Below, the Massachusetts Board of Registration of Real Estate Brokers and Salespersons answers queries by agents in the field regarding real estate licensing in Massachusetts.
Satisfying the Supervision Requirement
Q. Do salespeople need to be supervised in order to gain work experience?
A. Yes, they do. The relevant statute does not specifically state what constitutes supervision, which the Board may examine to provide more definition. However, those salespeople with virtually no contact with their “affiliated broker” do not satisfy the supervision requirement and are not getting the work experience that they need.
Brokers who attest that such salespeople are affiliated with them may be misrepresenting the existence of a real working relationship in violation of the licensing law. The Board, mindful of the statute, has been lenient in this respect by not insisting on a specific amount of direct supervision, but clearly those situations involving no supervision do not satisfy the one-year work affiliation requirement.
Paying Referral Fees
Q. Can I pay a referral fee to anyone sending me a prospect?
A. The simple answer is no. The relevant licensing law prohibits real estate brokers from sharing in their fees, commissions, or other valuable consideration with those who are practicing brokering but not licensed to do so. Naturally, someone or some entity sending a broker a potential client who may either list their property for sale with the broker or may be a potential buyer of a listed property is practicing brokering under Massachusetts General Laws Chapter 112, §87PP. The law prohibits brokers from paying a referral fee or valuable consideration of any kind to such person or entity, since doing otherwise would allow such person or entity to practice brokering without the benefit of holding a license as such. The law, then, prohibits brokers from sharing in their valuable consideration with those unlicensed to uphold the integrity of the very licensing law itself.

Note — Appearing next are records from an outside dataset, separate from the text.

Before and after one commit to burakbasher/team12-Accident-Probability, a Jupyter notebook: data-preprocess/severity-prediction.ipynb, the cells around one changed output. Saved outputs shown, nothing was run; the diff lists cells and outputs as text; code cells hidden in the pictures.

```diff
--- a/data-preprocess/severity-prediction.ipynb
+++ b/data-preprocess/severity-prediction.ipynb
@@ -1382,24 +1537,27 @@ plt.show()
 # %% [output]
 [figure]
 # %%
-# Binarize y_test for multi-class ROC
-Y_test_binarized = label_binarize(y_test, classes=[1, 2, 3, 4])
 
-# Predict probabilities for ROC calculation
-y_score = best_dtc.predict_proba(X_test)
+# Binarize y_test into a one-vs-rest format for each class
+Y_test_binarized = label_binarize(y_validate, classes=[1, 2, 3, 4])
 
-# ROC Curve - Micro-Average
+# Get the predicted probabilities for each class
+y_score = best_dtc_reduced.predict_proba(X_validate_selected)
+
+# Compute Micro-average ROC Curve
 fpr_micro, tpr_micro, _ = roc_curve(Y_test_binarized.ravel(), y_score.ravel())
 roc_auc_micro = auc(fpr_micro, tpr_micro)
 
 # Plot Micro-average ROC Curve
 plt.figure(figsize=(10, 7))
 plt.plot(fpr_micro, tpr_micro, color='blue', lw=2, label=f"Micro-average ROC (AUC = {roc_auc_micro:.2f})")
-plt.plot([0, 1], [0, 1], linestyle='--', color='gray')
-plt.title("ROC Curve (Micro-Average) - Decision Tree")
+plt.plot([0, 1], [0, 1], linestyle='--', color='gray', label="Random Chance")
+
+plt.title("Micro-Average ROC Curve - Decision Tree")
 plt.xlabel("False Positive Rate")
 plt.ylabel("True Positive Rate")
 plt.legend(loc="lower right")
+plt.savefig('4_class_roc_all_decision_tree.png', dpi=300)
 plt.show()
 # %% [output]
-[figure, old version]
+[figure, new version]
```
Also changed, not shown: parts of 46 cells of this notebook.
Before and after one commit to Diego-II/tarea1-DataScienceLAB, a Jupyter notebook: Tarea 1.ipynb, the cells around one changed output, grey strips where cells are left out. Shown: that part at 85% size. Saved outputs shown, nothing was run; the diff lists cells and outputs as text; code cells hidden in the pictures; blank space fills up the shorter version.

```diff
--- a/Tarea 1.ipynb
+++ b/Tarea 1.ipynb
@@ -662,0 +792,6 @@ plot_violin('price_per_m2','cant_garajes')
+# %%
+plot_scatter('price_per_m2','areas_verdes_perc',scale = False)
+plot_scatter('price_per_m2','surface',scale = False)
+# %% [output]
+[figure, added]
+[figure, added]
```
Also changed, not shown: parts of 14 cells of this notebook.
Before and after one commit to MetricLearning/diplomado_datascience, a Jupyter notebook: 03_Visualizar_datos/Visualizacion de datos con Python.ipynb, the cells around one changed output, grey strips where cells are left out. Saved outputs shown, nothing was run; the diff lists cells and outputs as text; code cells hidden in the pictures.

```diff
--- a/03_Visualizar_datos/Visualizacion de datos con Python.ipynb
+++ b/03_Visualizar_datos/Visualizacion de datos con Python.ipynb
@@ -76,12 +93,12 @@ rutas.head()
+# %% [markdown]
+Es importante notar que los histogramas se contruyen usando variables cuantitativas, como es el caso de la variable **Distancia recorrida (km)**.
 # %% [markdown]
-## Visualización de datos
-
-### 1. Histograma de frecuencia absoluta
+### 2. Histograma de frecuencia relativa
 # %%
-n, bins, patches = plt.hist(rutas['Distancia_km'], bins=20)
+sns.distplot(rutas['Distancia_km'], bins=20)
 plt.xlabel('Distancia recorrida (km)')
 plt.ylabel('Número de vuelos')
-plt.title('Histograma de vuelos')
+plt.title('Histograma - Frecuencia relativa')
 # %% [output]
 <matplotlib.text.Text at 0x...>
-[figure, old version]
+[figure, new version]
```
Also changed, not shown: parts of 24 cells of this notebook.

Having said this, some brokers confuse the prohibition on sharing valuable consideration with those unlicensed as also prohibiting inducements or rebates to sellers and buyers. This is not the case. Inducements or rebates to the seller or buyer are permissible given that the seller or buyer in the transaction is a principal and is not required to be licensed as a broker. Brokers are, by definition, agents for either the seller or buyer. Consequently, using inducements to attract listings or giving incentives such as rebates for those who purchase a listed property do not violate the prohibition on sharing valuable consideration with those who are brokering without the benefit of a license. The sellers and buyers in purchase and sale transactions are not acting for anyone else and, therefore, are not brokering. Indeed, it is their broker who acts on their behalf.